Last year, a new concept was unveiled for the former Powerhouse Lounge space in Jersey City’s Downtown and in just a few short weeks, a smoke house dubbed Hudson Hall will be opening its doors.
The restaurant, which Jersey Digs recently took a tour of, has lofty goals, seeking to provide customers with an authentic European-style smokehouse complete with great beers and drinks. But potential diners shouldn’t mistake Hudson Hall for a rib and brisket joint.
“In America, people think of a smokehouse as a place that serves traditional barbeque,” says Hudson Hall GM Kevin Hunt. A more Euro-centered menu is their focus, which will include some smoked meats like house-made pastrami, but additionally feature smashed chicken, fermented veggies, and smoked fish dishes. The restaurant will also be smoking their own cheeses and offer in-house pickling.
Hudson Hall is outfitted with two hot smokers and a cold smoker in their open-style kitchen, which will allow customers to watch the food prep process. The cavernous property, an industrial structure featuring soaring ceilings, was completely gutted down to the walls during a renovation that preserved the original brick of the facility. Old wood floor beams at the building have been re-purposed into communal tables.
The restaurant, designed by Jirka Kolar, features a main room with ornate details intended to look distressed and older. Handmade bar tops and signage adorn the walls of the larger space, while a smaller, more intimate section dubbed a “deli” will open for lunch during the week and strive for more of a lounge vibe on weekend nights.
Hunt says the restaurant group, which owns Hoboken’s Pilsener Haus & Biergarten and Asbury Park’s Asbury Festhalle & Biergarten, was drawn to the property in part because of the size of the space, but also the general vibe of the area. He says the older neighborhood, combined with several development projects nearby, sold them on the project.
“We wanted to get in ahead of the boom,” says Hunt, noting that the group initially opened Hoboken’s Pilsner Haus when the neighborhood was still underdeveloped. He says ownership also wanted to be in an area where folks are open to trying something different.
“Nobody is serving our style of food nearby,” Hunt says. “But 20 miles inland, [Hudson Hall’s] concept wouldn’t work. You need a receptive audience.”
Hudson Hall will feature about 50 beers, 21 of which will be on tap. The brews will skew about 60/40 in terms of European to American craft, and the restaurant is working with local breweries Departed Soles and New Jersey Beer Company to feature a few of their beers. In addition, a wide variety of craft ciders and a Bourbon-based bar program is in the works, in part because it pairs well with the food they’ll serve.

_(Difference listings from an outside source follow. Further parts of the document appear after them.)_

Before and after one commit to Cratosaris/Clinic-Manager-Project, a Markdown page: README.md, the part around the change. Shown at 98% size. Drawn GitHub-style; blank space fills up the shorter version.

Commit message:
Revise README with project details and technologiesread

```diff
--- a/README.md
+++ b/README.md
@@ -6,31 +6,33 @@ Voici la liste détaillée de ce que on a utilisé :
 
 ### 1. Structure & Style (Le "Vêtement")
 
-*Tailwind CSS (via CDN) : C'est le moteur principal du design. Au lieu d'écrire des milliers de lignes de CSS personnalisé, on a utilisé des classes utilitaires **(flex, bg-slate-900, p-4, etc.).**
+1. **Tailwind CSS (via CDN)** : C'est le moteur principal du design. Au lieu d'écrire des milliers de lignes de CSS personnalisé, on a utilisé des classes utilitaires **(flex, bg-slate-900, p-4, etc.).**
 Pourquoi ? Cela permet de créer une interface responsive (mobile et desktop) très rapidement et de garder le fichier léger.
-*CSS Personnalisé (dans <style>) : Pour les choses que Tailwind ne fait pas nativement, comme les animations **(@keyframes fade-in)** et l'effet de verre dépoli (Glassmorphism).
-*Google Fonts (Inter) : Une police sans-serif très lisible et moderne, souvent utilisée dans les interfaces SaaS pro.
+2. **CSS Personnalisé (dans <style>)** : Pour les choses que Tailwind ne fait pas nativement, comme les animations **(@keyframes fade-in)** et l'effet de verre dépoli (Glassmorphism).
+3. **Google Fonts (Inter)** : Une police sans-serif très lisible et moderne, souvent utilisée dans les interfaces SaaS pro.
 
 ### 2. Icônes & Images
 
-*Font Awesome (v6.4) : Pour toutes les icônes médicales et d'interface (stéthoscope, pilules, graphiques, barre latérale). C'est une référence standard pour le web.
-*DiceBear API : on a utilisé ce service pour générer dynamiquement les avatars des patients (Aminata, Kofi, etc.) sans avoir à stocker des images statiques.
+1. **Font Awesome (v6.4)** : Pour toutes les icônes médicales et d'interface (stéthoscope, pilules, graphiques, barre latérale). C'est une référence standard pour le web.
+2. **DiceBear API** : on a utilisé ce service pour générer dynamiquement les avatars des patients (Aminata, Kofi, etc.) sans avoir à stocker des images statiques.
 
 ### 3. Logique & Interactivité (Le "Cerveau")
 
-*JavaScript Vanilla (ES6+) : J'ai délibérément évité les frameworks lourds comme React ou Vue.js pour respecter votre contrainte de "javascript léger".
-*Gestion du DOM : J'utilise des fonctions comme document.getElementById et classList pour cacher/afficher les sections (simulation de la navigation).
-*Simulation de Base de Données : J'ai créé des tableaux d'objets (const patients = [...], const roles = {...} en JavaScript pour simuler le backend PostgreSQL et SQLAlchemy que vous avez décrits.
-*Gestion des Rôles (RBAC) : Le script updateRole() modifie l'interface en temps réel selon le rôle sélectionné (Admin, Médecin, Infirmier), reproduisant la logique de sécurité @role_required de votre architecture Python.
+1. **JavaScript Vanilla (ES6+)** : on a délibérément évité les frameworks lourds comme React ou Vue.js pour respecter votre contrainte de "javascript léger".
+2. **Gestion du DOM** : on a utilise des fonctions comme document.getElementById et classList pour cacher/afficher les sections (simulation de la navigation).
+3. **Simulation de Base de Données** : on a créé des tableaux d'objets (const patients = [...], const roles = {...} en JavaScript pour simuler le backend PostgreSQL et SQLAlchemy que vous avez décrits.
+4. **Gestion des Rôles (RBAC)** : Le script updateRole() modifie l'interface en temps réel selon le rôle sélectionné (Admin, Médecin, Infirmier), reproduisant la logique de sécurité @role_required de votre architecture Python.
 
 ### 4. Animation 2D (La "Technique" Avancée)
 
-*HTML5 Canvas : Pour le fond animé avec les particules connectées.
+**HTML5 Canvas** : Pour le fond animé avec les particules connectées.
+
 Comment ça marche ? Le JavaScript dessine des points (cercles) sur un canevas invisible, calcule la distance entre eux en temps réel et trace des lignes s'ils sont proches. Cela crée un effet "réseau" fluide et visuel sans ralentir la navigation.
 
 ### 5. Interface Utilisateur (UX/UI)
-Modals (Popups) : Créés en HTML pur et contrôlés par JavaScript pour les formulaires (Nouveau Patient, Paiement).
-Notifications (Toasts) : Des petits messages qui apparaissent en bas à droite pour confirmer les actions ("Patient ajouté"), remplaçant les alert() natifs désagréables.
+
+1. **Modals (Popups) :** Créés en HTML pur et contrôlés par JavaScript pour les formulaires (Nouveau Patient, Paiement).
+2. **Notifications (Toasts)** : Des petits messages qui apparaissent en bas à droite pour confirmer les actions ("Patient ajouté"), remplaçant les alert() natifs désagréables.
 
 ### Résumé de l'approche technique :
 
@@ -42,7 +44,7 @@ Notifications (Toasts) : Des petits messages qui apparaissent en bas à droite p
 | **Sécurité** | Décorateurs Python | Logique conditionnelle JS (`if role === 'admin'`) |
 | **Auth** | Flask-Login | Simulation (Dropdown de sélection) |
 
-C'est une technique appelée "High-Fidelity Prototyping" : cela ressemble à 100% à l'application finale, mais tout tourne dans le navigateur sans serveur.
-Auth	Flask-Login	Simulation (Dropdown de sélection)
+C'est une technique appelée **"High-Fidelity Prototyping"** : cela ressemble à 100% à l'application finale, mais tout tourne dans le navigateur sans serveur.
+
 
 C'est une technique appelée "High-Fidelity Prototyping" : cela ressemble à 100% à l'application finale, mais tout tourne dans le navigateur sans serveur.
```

“Bourbon is a real niche market that’s coming up strong,” says Hunt, adding that the restaurant will feature house-made cocktails on a rotating basis. He stresses that quality and a lack of pretentiousness can go hand in hand, and he thinks that Hudson Hall’s food and drinks can satisfy what is a diverse neighborhood.
“Too many restaurants focus on beer and cocktails, and the food can almost become priority #3,” says Hunt. “But you need to have great food or people will catch on and go elsewhere to dine. We’re looking to accentuate the great food with drinks, not the other way around.”
Live music will be part of the Hudson Hall experience and the restaurant eventually wants to establish to-go sales of their smoked meats. The main hall of the 250-seat restaurant, located at 364 Marin Boulevard, will open at 4PM daily and is looking to be up and running by mid-August.